Communities comprising trillions of microbes live on and in our bodies – but before you break out the hand sanitizer and mouthwash, remember that these microbiomes are crucial to our health. They play a role in processes like digestion, and can influence our likelihood of developing various diseases.
But despite our microbiome being such an integral player in our overall health, not much is known about how it evolved alongside us. So for the new study, an international team of scientists set out to piece together this history.
“For a long time, people have been trying to understand what a normal healthy microbiome is,” says Harvard Professor Christina Warinner, an author of the study. “If we only have people today that we’re analyzing from completely industrialized contexts and that already have high disease burdens, is that healthy and normal? We started to ask: What are the core members of the microbiome? Which species and groups of bacteria have actually co-evolved with us the longest?”

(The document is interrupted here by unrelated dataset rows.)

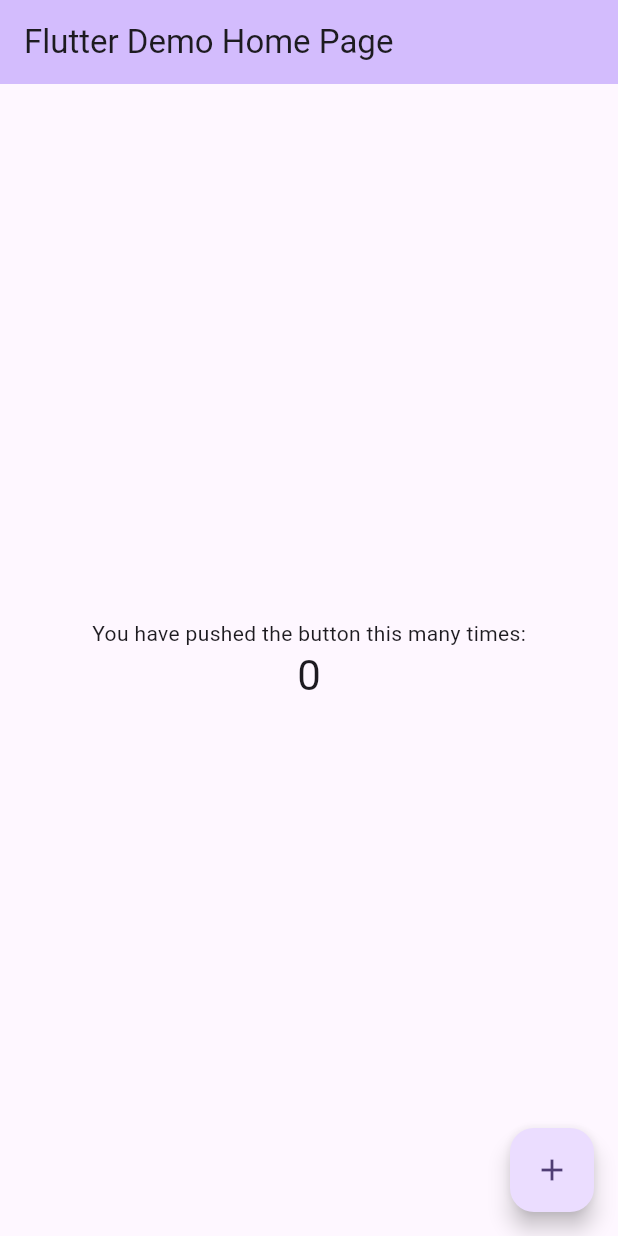
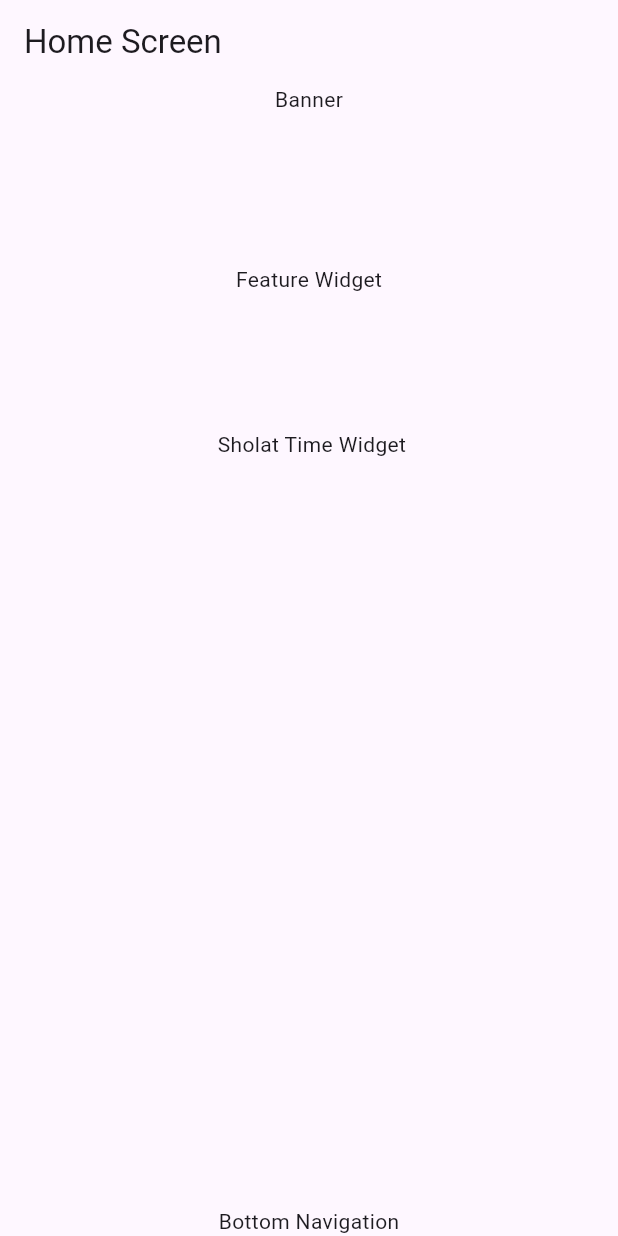
Before and after one commit to ahmadfatihin/Alif-Quran, a Flutter app: the screen it shows after launch, on a phone screen of 412 x 824 dp. Run offline on Flutter 3.47's test engine with Material 3 defaults, Android fonts, the phone set to English and light mode, and no system bars.

Commit message:
feat: create homescreen

```diff
--- /dev/null
+++ b/lib/features/home/screens/home_screen.dart
@@ -0,0 +1,33 @@
+import 'package:flutter/material.dart';
+
+class HomeScreen extends StatelessWidget {
+  const HomeScreen({super.key});
+
+  @override
+  Widget build(BuildContext context) {
+    return Scaffold(
+      appBar: AppBar(
+        title: Text('Home Screen'),
+      ),
+      body: const Column(
+        children: [
+          Center(
+            child: Text('Banner'),
+          ),
+          SizedBox(height: 100),
+          Center(
+            child: Text('Feature Widget'),
+          ),
+          SizedBox(height: 90),
+          Center(
+            child: Text(' Sholat Time Widget'),
+          ),
+          Spacer(),
+          Center(
+            child: Text('Bottom Navigation'),
+          ),
+        ],
+      ),
+    );
+  }
+}
--- a/lib/main.dart
+++ b/lib/main.dart
@@ -1,3 +1,4 @@
+import 'package:alif_quran/features/home/screens/home_screen.dart';
 import 'package:flutter/material.dart';
 
 void main() {
@@ -11,115 +12,11 @@
   @override
   Widget build(BuildContext context) {
     return MaterialApp(
-      title: 'Flutter Demo',
       theme: ThemeData(
-        // This is the theme of your application.
-        //
-        // TRY THIS: Try running your application with "flutter run". You'll see
-        // the application has a purple toolbar. Then, without quitting the app,
-        // try changing the seedColor in the colorScheme below to Colors.green
-        // and then invoke "hot reload" (save your changes or press the "hot
-        // reload" button in a Flutter-supported IDE, or press "r" if you used
-        // the command line to start the app).
-        //
-        // Notice that the counter didn't reset back to zero; the application
-        // state is not lost during the reload. To reset the state, use hot
-        // restart instead.
-        //
-        // This works for code too, not just values: Most code changes can be
-        // tested with just a hot reload.
         colorScheme: ColorScheme.fromSeed(seedColor: Colors.deepPurple),
         useMaterial3: true,
       ),
-      home: const MyHomePage(title: 'Flutter Demo Home Page'),
+      home: const HomeScreen(),
     );
   }
 }
-
-class MyHomePage extends StatefulWidget {
-  const MyHomePage({super.key, required this.title});
-
-  // This widget is the home page of your application. It is stateful, meaning
-  // that it has a State object (defined below) that contains fields that affect
-  // how it looks.
-
-  // This class is the configuration for the state. It holds the values (in this
-  // case the title) provided by the parent (in this case the App widget) and
-  // used by the build method of the State. Fields in a Widget subclass are
-  // always marked "final".
-
-  final String title;
-
-  @override
-  State<MyHomePage> createState() => _MyHomePageState();
-}
-
-class _MyHomePageState extends State<MyHomePage> {
-  int _counter = 0;
-
-  void _incrementCounter() {
-    setState(() {
-      // This call to setState tells the Flutter framework that something has
-      // changed in this State, which causes it to rerun the build method below
-      // so that the display can reflect the updated values. If we changed
-      // _counter without calling setState(), then the build method would not be
-      // called again, and so nothing would appear to happen.
-      _counter++;
-    });
-  }
-
-  @override
-  Widget build(BuildContext context) {
-    // This method is rerun every time setState is called, for instance as done
-    // by the _incrementCounter method above.
-    //
-    // The Flutter framework has been optimized to make rerunning build methods
-    // fast, so that you can just rebuild anything that needs updating rather
-    // than having to individually change instances of widgets.
-    return Scaffold(
-      appBar: AppBar(
-        // TRY THIS: Try changing the color here to a specific color (to
-        // Colors.amber, perhaps?) and trigger a hot reload to see the AppBar
-        // change color while the other colors stay the same.
-        backgroundColor: Theme.of(context).colorScheme.inversePrimary,
-        // Here we take the value from the MyHomePage object that was created by
-        // the App.build method, and use it to set our appbar title.
-        title: Text(widget.title),
-      ),
-      body: Center(
-        // Center is a layout widget. It takes a single child and positions it
-        // in the middle of the parent.
-        child: Column(
-          // Column is also a layout widget. It takes a list of children and
-          // arranges them vertically. By default, it sizes itself to fit its
-          // children horizontally, and tries to be as tall as its parent.
-          //
-          // Column has various properties to control how it sizes itself and
-          // how it positions its children. Here we use mainAxisAlignment to
-          // center the children vertically; the main axis here is the vertical
-          // axis because Columns are vertical (the cross axis would be
-          // horizontal).
-          //
-          // TRY THIS: Invoke "debug painting" (choose the "Toggle Debug Paint"
-          // action in the IDE, or press "p" in the console), to see the
-          // wireframe for each widget.
-          mainAxisAlignment: MainAxisAlignment.center,
-          children: <Widget>[
-            const Text(
-              'You have pushed the button this many times:',
-            ),
-            Text(
-              '$_counter',
-              style: Theme.of(context).textTheme.headlineMedium,
-            ),
-          ],
-        ),
-      ),
-      floatingActionButton: FloatingActionButton(
-        onPressed: _incrementCounter,
-        tooltip: 'Increment',
-        child: const Icon(Icons.add),
-      ), // This trailing comma makes auto-formatting nicer for build methods.
-    );
-  }
-}
```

A previous study sought to answer the question by looking at 50,000-year old Neanderthal poop, but for the new work researchers looked to the other end. The team studied the oral microbiomes of 124 individuals, including the fossil remains of Neanderthals and humans dating back as far as 100,000 years, and present-day humans, chimpanzees, gorillas and howler monkeys.
The researchers identified 10 strains of bacteria that were common to all of the tested species at all ages, implying they’ve been an integral part of the shared hominid oral microbiome since before our last common ancestor, around 40 million years ago.
The team also found that the oral microbiomes of Neanderthals and present-day humans are surprisingly similar. Of the few differences, certain bacteria seemed to have disappeared from the human microbiome around 14,000 years ago.
But perhaps the most important find was the strains of Streptococcus shared by Neanderthals and humans (both present and ancient), but not the other primates. These bacteria are known to feed on starch, hijacking enzymes from our own saliva to break it down.
The implications of this could be massive. For these bugs to be there, Neanderthals and ancient humans had to have been eating starchy foods, suggesting they became important even before the advent of agriculture. The high glucose content could even have helped fuel the rapid growth of our brains.
“We think we’re seeing evidence of a really ancient behavior that might have been part of encephalization — or the growth of the human brain,” says Warinner. “It’s evidence of a new food source that early humans were able to tap into in the form of roots, starchy vegetables, and seeds.”
The comprehensive study helps put our microbiomes into new contexts, and the researchers say it gives new clues to the evolution of both ourselves and our microbial buddies.
The study was published in the journal PNAS.
Sources: Harvard Gazette, PNAS